Find every line in the entries that holds the string "selectivity" and report it.

====

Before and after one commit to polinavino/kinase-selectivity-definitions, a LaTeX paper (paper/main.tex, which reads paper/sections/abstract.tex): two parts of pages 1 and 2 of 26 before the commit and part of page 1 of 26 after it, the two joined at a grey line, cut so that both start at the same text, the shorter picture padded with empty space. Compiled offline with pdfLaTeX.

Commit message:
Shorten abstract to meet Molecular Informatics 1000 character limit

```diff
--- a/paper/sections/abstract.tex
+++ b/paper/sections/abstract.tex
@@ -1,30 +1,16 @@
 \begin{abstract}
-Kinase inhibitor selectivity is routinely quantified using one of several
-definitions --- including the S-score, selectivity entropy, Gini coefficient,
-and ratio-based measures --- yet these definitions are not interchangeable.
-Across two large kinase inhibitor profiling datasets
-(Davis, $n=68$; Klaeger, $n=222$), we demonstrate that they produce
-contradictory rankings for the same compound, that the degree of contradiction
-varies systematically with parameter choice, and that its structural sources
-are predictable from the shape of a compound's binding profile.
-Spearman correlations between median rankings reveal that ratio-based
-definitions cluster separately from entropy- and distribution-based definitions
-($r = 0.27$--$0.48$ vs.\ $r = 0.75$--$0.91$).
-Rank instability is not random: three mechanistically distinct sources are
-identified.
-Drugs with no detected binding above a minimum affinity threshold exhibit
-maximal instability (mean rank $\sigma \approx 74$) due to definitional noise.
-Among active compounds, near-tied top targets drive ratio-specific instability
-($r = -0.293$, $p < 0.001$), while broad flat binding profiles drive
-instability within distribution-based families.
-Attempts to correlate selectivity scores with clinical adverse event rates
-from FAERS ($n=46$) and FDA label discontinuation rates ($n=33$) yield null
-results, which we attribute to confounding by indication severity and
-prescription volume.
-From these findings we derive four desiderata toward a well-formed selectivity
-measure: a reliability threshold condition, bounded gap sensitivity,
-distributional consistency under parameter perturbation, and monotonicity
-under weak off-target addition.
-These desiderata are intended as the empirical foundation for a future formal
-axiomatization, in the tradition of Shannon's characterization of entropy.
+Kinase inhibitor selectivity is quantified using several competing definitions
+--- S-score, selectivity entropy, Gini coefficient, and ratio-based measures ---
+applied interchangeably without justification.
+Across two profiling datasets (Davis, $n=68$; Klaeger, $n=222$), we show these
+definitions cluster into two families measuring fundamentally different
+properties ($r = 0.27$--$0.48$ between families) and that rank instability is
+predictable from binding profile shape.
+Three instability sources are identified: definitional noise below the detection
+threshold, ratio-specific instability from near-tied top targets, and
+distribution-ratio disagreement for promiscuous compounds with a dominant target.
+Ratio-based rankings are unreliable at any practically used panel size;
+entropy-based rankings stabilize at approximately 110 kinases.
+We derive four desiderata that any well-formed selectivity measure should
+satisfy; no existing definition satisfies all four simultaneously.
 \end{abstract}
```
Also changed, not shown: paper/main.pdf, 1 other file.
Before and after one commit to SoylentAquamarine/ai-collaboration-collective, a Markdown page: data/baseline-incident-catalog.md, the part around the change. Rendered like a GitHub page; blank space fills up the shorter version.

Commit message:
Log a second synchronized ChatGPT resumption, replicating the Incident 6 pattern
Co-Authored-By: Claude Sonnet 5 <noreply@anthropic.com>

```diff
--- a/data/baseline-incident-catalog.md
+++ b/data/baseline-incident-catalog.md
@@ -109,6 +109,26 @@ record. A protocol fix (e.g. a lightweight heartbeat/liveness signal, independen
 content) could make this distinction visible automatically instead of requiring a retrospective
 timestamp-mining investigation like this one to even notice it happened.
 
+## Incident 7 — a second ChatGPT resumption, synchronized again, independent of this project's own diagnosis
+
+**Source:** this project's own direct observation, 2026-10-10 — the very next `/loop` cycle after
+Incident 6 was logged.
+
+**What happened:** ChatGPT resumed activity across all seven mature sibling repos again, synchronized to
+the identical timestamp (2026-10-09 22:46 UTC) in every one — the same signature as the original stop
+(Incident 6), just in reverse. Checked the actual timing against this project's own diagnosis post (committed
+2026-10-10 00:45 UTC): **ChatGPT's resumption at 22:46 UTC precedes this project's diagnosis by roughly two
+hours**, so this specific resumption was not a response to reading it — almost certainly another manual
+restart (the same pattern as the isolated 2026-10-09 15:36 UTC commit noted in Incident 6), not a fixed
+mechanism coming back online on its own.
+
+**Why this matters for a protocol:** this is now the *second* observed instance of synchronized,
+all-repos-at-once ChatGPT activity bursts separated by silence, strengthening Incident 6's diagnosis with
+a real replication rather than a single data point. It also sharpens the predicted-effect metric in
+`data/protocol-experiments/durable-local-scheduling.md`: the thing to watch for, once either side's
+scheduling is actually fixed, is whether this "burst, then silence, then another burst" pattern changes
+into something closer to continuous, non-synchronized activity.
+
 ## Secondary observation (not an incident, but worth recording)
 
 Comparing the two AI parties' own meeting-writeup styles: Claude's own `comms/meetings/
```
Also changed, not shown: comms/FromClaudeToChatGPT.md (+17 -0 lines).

====

EXPECTED ANSWER
Before and after one commit to polinavino/kinase-selectivity-definitions, a LaTeX paper (paper/main.tex, which reads paper/sections/abstract.tex): two parts of pages 1 and 2 of 26 before the commit and part of page 1 of 26 after it, the two joined at a grey line, cut so that both start at the same text, the shorter picture padded with empty space. Compiled offline with pdfLaTeX.
-Kinase inhibitor selectivity is routinely quantified using one of several
-definitions --- including the S-score, selectivity entropy, Gini coefficient,
-Attempts to correlate selectivity scores with clinical adverse event rates
-From these findings we derive four desiderata toward a well-formed selectivity
+Kinase inhibitor selectivity is quantified using several competing definitions
+--- S-score, selectivity entropy, Gini coefficient, and ratio-based measures ---
+We derive four desiderata that any well-formed selectivity measure should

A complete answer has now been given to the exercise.